That first thought isn't entirely wrong, though--skiing in a hot, desert-y state in the southwest doesn't provide the same bounty of snow as skiing farther north. Despite an elevation that tops out at 11,500 feet, Arizona Snowball receives a modest 260 inches per year (by resort numbers) and must augment finicky Mother Nature with snowmaking.
Years ago, the resort came up with a new solution for making the fluff: repurposed sewage water. The resort received permission from the US Forest Service back in 2005, and is currently building a pipeline to pump some 180 gallons per season from nearby Flagstaff.
Of course, the water has been treated, but still....YUUUCKK! Who really wants to replace pristine snow with frozen toilet water? Besides the gross factor, the consequences appear dubious at best. No one has ever sourced 100 percent treated sewage for snowmaking, and and a study by Dr. Catherine Propper, a professor of biological sciences at Northern Arizona University, found that the cleaned Flagstaff bowl water contains nasties like hormones, industrial pollutants and carcinogens. Happy Trails!
To complicate the matter, more than a dozen Native American tribes consider the mountain range to be sacred ground. And Snowbowl plans to $#!@ all over it.
Lawsuits threaten to stifle the project, but Snowbowl is clearing away trees and getting ready to lay pipe. It sounds like it's trying to get things done before the courts can officially step in.
If you were considering a Snowbowl season pass this year, I might recommend a few trips to Taos or Utah instead.
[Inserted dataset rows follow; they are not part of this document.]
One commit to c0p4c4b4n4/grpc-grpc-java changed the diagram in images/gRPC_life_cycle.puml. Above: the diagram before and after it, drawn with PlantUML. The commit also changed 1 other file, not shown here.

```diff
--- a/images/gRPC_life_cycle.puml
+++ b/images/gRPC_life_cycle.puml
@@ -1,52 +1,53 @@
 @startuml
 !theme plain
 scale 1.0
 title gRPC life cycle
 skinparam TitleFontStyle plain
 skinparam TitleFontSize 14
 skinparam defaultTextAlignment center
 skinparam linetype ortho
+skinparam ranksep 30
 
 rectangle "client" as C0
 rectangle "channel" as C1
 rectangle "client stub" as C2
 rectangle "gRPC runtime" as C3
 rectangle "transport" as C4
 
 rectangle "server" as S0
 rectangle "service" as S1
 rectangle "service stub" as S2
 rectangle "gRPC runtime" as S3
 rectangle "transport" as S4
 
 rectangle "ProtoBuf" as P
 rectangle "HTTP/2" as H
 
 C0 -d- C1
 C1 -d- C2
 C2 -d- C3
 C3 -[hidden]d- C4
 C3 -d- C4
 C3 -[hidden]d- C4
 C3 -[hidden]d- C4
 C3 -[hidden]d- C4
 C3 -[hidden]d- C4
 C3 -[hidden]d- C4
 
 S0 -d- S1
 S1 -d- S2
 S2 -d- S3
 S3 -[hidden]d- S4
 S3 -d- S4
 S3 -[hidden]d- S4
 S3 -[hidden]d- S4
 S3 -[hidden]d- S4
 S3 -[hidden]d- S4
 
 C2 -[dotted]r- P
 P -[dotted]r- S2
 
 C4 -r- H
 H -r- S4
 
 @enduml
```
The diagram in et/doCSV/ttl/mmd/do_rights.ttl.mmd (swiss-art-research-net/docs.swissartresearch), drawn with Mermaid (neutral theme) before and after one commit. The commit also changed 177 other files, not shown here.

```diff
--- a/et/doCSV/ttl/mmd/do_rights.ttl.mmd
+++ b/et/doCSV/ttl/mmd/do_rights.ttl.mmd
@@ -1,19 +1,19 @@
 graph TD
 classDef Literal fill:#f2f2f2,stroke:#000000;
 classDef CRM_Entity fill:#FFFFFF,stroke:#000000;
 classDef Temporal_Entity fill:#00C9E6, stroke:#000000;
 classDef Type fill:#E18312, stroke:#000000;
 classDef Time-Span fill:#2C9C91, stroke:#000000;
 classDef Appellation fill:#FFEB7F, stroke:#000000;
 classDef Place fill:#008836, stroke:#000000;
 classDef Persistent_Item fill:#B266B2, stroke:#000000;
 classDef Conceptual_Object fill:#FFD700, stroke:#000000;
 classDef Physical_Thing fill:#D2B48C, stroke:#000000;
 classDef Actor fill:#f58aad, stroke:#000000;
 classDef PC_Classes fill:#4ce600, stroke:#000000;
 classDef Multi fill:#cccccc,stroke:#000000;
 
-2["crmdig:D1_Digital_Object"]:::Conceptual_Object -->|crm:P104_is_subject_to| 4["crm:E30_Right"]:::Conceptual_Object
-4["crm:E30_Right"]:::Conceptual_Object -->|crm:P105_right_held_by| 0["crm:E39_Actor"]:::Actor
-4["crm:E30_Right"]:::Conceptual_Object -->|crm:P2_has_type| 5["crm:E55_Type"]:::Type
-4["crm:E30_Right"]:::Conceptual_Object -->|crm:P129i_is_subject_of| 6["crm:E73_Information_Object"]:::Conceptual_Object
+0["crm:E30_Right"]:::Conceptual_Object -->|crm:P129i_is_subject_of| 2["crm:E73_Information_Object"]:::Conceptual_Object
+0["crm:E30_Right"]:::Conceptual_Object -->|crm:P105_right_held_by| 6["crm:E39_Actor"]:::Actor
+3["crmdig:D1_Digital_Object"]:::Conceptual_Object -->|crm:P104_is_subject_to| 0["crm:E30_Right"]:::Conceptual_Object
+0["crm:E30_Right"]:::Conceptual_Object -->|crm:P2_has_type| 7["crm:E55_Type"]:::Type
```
SnowBOWL jokes should be all the rage next season, though.
Photo: Super Sok